The CC&R's arbitration provision clearly provided for a three arbitrator panel. The first arbitrator was to be chosen by the HOA, the second to be chosen by the homeowner (in this case, Mansouri). The third arbitrator was to be chosen by the first two arbitrators. This is not the scenario that the HOA laid out for Mansouri when she rejected the offer to arbitrate. Therefore, she argued that the petition to compel binding arbitration was not enforceable because it was unconscionable and did not comply with applicable statutory requirements.

The Court of Appeal indicated that in order for the arbitration provision to have been ruled unconscionable, it must be procedurally unconscionable as well substantively unconscionable. Substantive unconscionability deals with the actual terms of the agreement and determines whether the terms are oppressive to the weaker party. In this matter, the ruling was that unconscionability did not exist because the arbitration provision of the CC&R's did not limit the obligations or liability of either side.

The matter left was whether the HOA complied with statutory requirements. According to the CC&R's, the HOA was responsible for offering Mansouri the three-person arbitration panel prior to filing a petition to compel binding arbitration. Because of this, the Court of Appeal overturned the trial court's order compelling the arbitration and attorneys fees. They also awarded Mansouri her attorneys fees on the appeal.
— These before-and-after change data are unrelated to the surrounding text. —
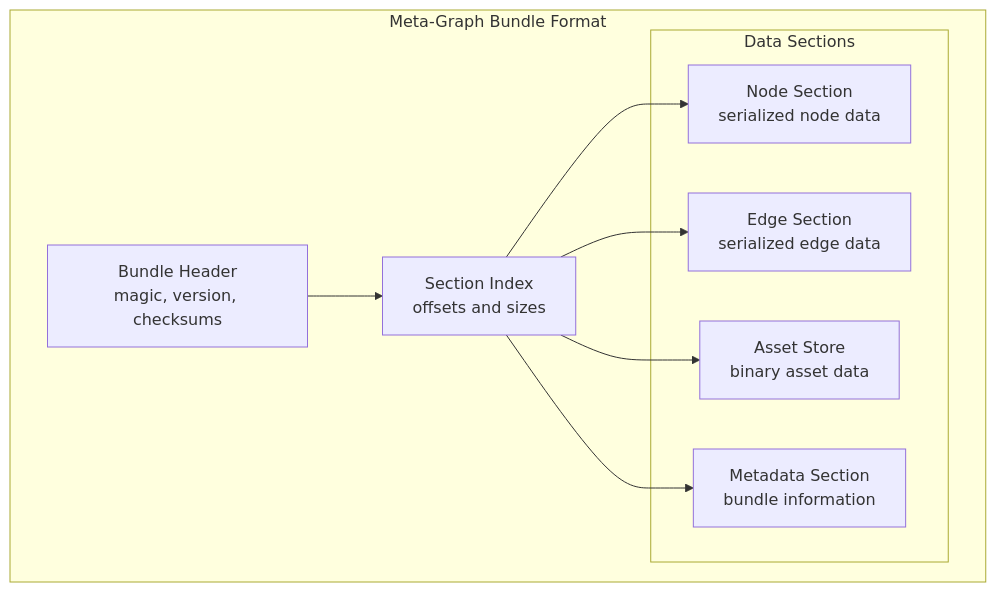
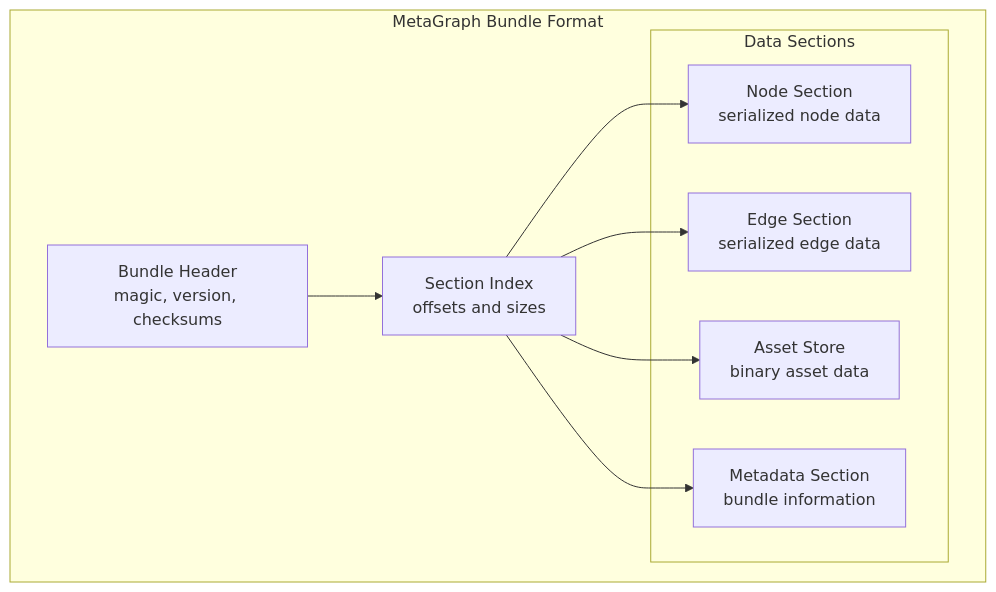
Before and after one commit to hyperdag/core: the first of 3 diagrams in docs/features/F002-binary-bundle-format.md, drawn with Mermaid. The commit also changed 51 other files, not shown here.

Commit message:
chore: rename 'Meta-Graph' to 'MetaGraph'

````diff
--- a/docs/features/F002-binary-bundle-format.md
+++ b/docs/features/F002-binary-bundle-format.md
@@ -203,20 +203,20 @@
 ```mermaid
 graph TD
-    subgraph "Meta-Graph Bundle Format"
+    subgraph "MetaGraph Bundle Format"
         HEADER[Bundle Header<br/>magic, version, checksums]
         SECTION_INDEX[Section Index<br/>offsets and sizes]
 
         subgraph "Data Sections"
             NODES[Node Section<br/>serialized node data]
             EDGES[Edge Section<br/>serialized edge data]
             STORE[Asset Store<br/>binary asset data]
             META[Metadata Section<br/>bundle information]
         end
 
         HEADER --> SECTION_INDEX
         SECTION_INDEX --> NODES
         SECTION_INDEX --> EDGES
         SECTION_INDEX --> STORE
         SECTION_INDEX --> META
     end
 ```
````
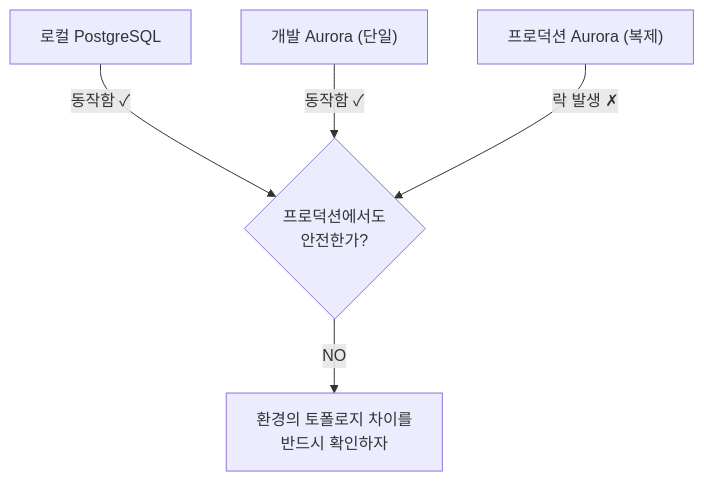
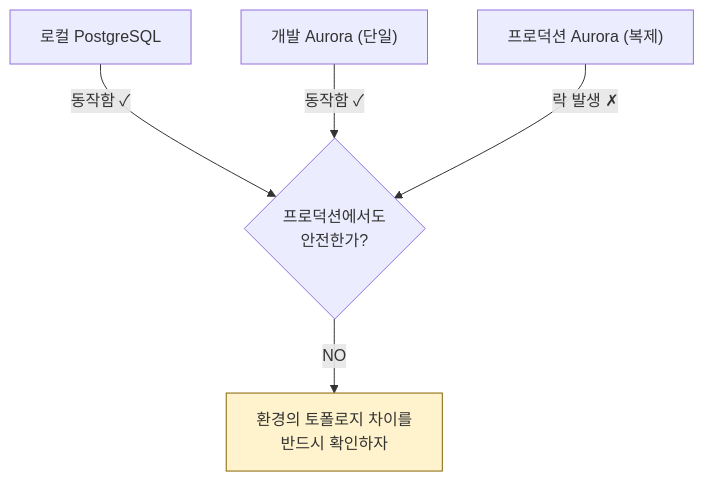
The fourth of 4 diagrams in _posts/2025-04-10-aurora-db-마이그레이션-락킹-이슈.md (Gyubster/til), drawn with Mermaid before and after one commit. The commit also changed 11 other files, not shown here.

````diff
--- a/_posts/2025-04-10-aurora-db-마이그레이션-락킹-이슈.md
+++ b/_posts/2025-04-10-aurora-db-마이그레이션-락킹-이슈.md
@@ -107,7 +107,8 @@
 ```mermaid
 flowchart TD
     A["로컬 PostgreSQL"] -->|"동작함 ✓"| D{프로덕션에서도<br>안전한가?}
     B["개발 Aurora (단일)"] -->|"동작함 ✓"| D
     C["프로덕션 Aurora (복제)"] -->|"락 발생 ✗"| D
     D -->|"NO"| E["환경의 토폴로지 차이를<br>반드시 확인하자"]
+    style E fill:#fff3cd,stroke:#856404
 ```
````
Although this matter deals with arbitration only, it carries over into other matters as well. As this case shows, it is always very important to strictly follow what is in the association's governing documents in order be able to enforce anything in the legal system.


Sam Abdulaziz has been practicing construction law for over 35 years, and is considered one of the premiere experts in construction law, including California contracting license laws. He is the author of "California Construction Law." Kenneth Grossbart is recognized as one of the foremost authorities in California construction law. Over the past 30 years, Ken has become a respected speaker on Mechanic's Liens and other construction related issues. Abdulaziz, Grossbart & Rudman provides this information as a service to its friends & clients and it does not establish an attorney-client relationship with the reader. This document is of a general nature and is not a substitute for legal advice. Since laws change frequently, contact an attorney before using this information. Ken Grossbart and Sam Abdulaziz can be reached at Abdulaziz, Grossbart & Rudman: (818) 760-2000 or by E-Mail at, or at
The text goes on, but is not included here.